WORK TASK: If a line in the records below contains the word "hooks", copy it out.

Web document revisions
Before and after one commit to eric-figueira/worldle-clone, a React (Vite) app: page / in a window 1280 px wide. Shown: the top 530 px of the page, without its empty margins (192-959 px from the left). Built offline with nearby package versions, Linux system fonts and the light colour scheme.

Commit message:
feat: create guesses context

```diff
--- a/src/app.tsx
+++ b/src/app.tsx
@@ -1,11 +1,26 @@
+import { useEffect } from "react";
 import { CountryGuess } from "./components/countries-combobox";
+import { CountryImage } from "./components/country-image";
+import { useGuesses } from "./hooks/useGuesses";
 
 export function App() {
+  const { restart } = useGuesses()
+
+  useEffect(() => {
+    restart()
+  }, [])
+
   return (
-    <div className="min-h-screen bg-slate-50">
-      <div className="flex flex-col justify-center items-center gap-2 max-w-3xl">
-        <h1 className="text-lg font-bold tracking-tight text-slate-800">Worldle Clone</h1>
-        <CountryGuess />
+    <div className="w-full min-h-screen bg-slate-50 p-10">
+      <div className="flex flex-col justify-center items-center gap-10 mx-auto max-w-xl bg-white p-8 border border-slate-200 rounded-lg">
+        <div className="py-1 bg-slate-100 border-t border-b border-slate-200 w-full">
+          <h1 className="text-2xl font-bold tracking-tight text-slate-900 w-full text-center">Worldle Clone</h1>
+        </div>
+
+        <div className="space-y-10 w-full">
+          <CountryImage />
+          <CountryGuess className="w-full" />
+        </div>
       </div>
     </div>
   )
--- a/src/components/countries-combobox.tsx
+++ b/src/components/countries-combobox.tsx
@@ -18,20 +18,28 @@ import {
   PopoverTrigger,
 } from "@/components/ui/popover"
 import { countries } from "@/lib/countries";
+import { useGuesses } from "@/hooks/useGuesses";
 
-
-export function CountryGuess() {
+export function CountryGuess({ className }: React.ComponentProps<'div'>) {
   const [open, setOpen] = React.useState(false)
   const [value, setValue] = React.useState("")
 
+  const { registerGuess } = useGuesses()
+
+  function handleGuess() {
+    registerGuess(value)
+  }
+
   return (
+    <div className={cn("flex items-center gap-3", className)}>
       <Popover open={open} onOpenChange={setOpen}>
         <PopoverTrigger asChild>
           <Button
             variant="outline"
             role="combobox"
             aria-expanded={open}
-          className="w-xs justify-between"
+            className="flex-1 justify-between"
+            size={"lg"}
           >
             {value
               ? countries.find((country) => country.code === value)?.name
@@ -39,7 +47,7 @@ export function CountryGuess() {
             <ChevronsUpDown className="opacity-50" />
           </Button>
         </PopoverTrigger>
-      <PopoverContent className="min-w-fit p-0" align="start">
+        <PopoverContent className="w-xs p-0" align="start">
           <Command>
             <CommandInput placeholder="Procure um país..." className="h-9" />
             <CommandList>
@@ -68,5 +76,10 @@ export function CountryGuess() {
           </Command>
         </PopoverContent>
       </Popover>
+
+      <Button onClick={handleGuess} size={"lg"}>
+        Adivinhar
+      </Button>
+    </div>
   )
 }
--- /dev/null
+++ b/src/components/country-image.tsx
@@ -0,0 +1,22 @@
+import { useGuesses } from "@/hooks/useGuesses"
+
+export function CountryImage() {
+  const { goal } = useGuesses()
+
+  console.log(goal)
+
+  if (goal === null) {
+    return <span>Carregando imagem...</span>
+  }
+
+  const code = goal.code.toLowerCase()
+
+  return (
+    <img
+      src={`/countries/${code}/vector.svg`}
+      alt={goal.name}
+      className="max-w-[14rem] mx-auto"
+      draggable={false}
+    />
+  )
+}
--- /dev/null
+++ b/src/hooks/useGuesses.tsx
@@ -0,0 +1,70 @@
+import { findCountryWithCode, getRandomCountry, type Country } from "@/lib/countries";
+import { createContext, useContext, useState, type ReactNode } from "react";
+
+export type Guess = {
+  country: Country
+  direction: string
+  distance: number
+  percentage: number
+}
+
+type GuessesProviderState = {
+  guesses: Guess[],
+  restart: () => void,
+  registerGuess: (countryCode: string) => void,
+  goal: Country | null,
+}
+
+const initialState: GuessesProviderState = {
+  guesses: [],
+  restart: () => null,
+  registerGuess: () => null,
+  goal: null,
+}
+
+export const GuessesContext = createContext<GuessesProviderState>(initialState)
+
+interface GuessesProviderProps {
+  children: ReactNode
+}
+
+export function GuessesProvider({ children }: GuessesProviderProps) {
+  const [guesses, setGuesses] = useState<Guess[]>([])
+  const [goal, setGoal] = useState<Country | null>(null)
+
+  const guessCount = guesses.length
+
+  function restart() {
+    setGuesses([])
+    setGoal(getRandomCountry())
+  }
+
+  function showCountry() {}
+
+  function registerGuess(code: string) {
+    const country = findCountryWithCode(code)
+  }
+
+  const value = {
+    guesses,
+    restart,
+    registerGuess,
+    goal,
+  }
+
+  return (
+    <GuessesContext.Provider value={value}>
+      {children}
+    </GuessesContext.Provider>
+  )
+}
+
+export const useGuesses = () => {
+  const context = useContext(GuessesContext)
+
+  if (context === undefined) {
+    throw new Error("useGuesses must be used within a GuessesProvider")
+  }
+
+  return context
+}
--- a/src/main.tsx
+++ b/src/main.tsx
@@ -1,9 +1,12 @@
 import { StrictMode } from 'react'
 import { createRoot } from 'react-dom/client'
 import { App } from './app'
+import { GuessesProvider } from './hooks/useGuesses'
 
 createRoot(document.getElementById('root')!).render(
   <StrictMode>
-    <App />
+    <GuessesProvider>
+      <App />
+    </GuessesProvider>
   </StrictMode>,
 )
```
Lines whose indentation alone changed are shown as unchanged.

EXERCISE SOLUTION:
+import { useGuesses } from "./hooks/useGuesses";
+import { useGuesses } from "@/hooks/useGuesses";
+import { useGuesses } from "@/hooks/useGuesses"
+++ b/src/hooks/useGuesses.tsx
+import { GuessesProvider } from './hooks/useGuesses'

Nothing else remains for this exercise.